Now we should probably talk about the “MASTER” word. Historically, this has been a label given to athletes who are basically just old. Yes, we are wise, experienced, and grisled…but mostly just old. “MASTER” is ostensibly a nicer way of recognizing old runners who are fighting the battle against getting slower. But this group is doing that gracefully and successfully, with equally impressive quantities of results and perspective. So they really are masters at running, health, and life. Consequently, in reading further, you will sitteth at the foot of the masters and learn from their sage-like teachings.
The initial meeting of the Old Runner’s Virtual Pub consisted of myself, Craig, Dan, and Pat. We enjoyed each other’s company and banter, and discussed responses to the following 4 questions:
- What is your favorite running workout of all time?
- Why do you like this session, and what makes it so valuable for you?
- Can you name the single most beneficial supplemental exercise that you rely upon to keep your body functioning well?
- What have you found to be the most effective lifestyle practice that supports your health and performance?
I’ll go through all of our responses, highlighting the conversation as each member of the club shared their insights.
Craig offered up that he really finds it valuable to do his more intense or focused sessions in group format with his local track club. The team atmosphere and social uplift seems to make high effort somehow more tolerable, and we all agreed with this point. We also lamented that such a training environment is not currently available due to isolation requirements. Craig’s fave sesh is 12 minutes at tempo pace/3 minutes jogging/12 minutes at tempo pace. He described how the 3 minutes of active rest in the middle of the session (as opposed to just doing a continuous tempo run with no break) allows him to focus on consistent effort more easily as well as adjust pace in the second rep as needed. Craig has found that he does best in training, and avoiding breakdown, when he limits his total amount of quality running to a maximum of 3 miles in a given workout. He’ll usually do this or a similar session once per week during periods of the year when he is building conditioning.
I only asked for one workout but Craig was generous enough to share another. His alternative go-to workout is 18 x 40 seconds fast/20 seconds easy. Of course this workout, as well as the one mentioned above and any other session that is not an endurance or recovery run, is always bracketed by an adequate warmup and cooldown. Naturally I like it that he chose the number 18 for reps, as opposed to caving in to convention and going for 20, but the rebel in me would prefer a range of 15-19 reps. In this way Craig could quit when the body says it’s time to quit more so than what the mind thinks. Plus, ending a workout on an odd number like 17 sticks it to the man, proving he doesn’t own you by compelling you to think in an overly linear fashion. But all of my peanut gallery BS aside, Craig keeps the number of reps static while adjusting pace if needed to keep the workout safe and effective.

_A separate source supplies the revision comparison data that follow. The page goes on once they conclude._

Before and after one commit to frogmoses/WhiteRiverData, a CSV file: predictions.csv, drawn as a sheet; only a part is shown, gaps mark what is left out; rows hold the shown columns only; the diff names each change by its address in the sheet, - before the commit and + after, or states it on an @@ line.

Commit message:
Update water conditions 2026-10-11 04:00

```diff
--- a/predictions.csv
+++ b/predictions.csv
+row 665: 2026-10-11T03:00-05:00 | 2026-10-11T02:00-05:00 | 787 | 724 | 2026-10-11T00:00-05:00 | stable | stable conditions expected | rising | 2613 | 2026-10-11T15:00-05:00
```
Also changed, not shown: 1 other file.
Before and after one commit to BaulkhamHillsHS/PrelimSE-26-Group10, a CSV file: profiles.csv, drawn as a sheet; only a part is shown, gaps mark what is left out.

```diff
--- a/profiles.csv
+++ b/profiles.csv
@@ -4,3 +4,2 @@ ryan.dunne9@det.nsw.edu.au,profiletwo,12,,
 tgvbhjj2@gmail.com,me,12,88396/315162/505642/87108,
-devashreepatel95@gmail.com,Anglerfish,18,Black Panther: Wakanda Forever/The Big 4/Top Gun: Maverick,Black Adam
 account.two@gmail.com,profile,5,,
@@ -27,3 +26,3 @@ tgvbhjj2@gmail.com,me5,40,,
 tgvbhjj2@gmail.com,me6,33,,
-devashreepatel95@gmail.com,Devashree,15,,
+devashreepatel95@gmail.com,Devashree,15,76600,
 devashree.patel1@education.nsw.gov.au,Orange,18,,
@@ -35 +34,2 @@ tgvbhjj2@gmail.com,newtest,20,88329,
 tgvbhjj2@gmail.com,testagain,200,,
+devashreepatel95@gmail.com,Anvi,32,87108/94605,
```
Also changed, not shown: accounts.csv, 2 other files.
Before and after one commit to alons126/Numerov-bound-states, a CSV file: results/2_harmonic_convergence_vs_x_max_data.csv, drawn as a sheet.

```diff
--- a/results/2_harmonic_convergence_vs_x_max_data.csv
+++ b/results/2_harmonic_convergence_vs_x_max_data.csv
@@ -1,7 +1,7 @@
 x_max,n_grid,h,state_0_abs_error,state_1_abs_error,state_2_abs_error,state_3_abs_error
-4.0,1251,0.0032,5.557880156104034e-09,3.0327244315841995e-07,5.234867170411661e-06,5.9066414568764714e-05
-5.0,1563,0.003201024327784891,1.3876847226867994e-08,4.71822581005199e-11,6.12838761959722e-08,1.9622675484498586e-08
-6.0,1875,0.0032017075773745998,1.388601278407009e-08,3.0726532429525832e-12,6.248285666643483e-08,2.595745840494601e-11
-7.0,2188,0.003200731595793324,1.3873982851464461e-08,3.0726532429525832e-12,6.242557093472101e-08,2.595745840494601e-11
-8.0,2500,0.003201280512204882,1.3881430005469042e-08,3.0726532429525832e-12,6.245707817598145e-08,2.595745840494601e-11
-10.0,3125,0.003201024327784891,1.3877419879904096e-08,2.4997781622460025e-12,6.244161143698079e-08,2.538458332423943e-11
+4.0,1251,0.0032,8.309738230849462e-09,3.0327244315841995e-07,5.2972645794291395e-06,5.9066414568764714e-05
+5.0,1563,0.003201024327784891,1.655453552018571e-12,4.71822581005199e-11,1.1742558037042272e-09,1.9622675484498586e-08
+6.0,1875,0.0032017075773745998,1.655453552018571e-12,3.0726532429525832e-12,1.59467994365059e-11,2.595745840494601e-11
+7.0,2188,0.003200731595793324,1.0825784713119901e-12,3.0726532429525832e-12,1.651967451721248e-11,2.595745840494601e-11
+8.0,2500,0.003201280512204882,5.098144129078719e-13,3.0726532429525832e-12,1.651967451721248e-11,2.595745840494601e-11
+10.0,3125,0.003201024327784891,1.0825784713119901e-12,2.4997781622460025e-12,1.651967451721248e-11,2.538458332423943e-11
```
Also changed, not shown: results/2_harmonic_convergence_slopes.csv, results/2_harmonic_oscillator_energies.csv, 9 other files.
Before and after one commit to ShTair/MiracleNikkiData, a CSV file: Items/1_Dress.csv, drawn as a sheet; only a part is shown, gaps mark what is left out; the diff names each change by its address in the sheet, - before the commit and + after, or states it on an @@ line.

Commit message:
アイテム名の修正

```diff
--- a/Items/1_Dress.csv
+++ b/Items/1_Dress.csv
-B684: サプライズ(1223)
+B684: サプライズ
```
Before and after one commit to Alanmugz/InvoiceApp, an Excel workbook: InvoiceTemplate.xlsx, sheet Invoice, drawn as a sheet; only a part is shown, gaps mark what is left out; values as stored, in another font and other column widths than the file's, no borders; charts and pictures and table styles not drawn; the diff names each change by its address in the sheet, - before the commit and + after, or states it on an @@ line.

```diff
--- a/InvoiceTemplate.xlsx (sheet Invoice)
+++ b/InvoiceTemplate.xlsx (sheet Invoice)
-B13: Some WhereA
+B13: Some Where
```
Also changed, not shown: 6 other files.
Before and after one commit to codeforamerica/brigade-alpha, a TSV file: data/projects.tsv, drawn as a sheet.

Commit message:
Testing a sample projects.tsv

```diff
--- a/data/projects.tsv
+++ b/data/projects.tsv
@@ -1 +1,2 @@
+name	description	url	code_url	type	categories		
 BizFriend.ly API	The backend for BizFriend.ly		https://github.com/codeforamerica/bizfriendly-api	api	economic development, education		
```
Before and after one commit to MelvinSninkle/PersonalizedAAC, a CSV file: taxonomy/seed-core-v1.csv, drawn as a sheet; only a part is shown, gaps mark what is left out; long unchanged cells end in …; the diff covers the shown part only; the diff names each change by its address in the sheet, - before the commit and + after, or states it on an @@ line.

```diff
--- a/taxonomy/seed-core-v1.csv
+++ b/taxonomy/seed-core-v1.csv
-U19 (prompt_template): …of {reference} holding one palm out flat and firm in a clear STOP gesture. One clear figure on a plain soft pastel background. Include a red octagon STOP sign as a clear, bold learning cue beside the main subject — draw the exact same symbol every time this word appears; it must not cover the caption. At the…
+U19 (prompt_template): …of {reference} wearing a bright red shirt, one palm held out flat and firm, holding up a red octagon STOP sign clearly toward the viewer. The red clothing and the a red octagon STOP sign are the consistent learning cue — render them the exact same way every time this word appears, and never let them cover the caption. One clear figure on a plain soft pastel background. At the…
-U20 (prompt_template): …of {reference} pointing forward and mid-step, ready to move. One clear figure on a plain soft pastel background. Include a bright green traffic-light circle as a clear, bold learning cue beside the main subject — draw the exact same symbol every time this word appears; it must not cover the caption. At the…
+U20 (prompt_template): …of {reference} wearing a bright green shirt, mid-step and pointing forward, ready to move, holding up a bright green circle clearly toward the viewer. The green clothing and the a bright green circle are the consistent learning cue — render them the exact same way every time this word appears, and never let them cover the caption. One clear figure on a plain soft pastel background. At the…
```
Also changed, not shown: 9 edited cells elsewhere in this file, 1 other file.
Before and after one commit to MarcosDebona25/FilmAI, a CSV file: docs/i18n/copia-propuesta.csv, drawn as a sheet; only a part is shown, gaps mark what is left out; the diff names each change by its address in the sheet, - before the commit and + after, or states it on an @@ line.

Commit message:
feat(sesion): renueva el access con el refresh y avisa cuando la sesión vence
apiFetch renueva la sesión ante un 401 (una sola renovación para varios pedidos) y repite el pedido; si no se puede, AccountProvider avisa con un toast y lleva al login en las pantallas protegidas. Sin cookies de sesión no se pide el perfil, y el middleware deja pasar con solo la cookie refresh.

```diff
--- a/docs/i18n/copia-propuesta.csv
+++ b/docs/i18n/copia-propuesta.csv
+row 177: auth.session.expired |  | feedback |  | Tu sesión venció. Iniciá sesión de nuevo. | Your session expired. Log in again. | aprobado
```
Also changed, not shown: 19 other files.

Up next was Dan, and in a half-joking/half-serious fashion (his usual way) he stated: “My favorite workout is the one I just finished!” After we all chuckled, Dan went on to explain how he really values the win of “getting it done,” whatever “it” happens to be. Whether the workout was hard or easy, Dan considers the survival of “non-fatal adversity” to be an additive feature to all aspects of life. It makes him confident that difficult things can be overcome. I’ll add here that this is really a part of the athlete’s mindset, and it’s also why every human beast has something to be gained by living athletically. No victory is insignificant, and the effect of piling up wins is multiplicative in self-confidence, productivity, and life satisfaction.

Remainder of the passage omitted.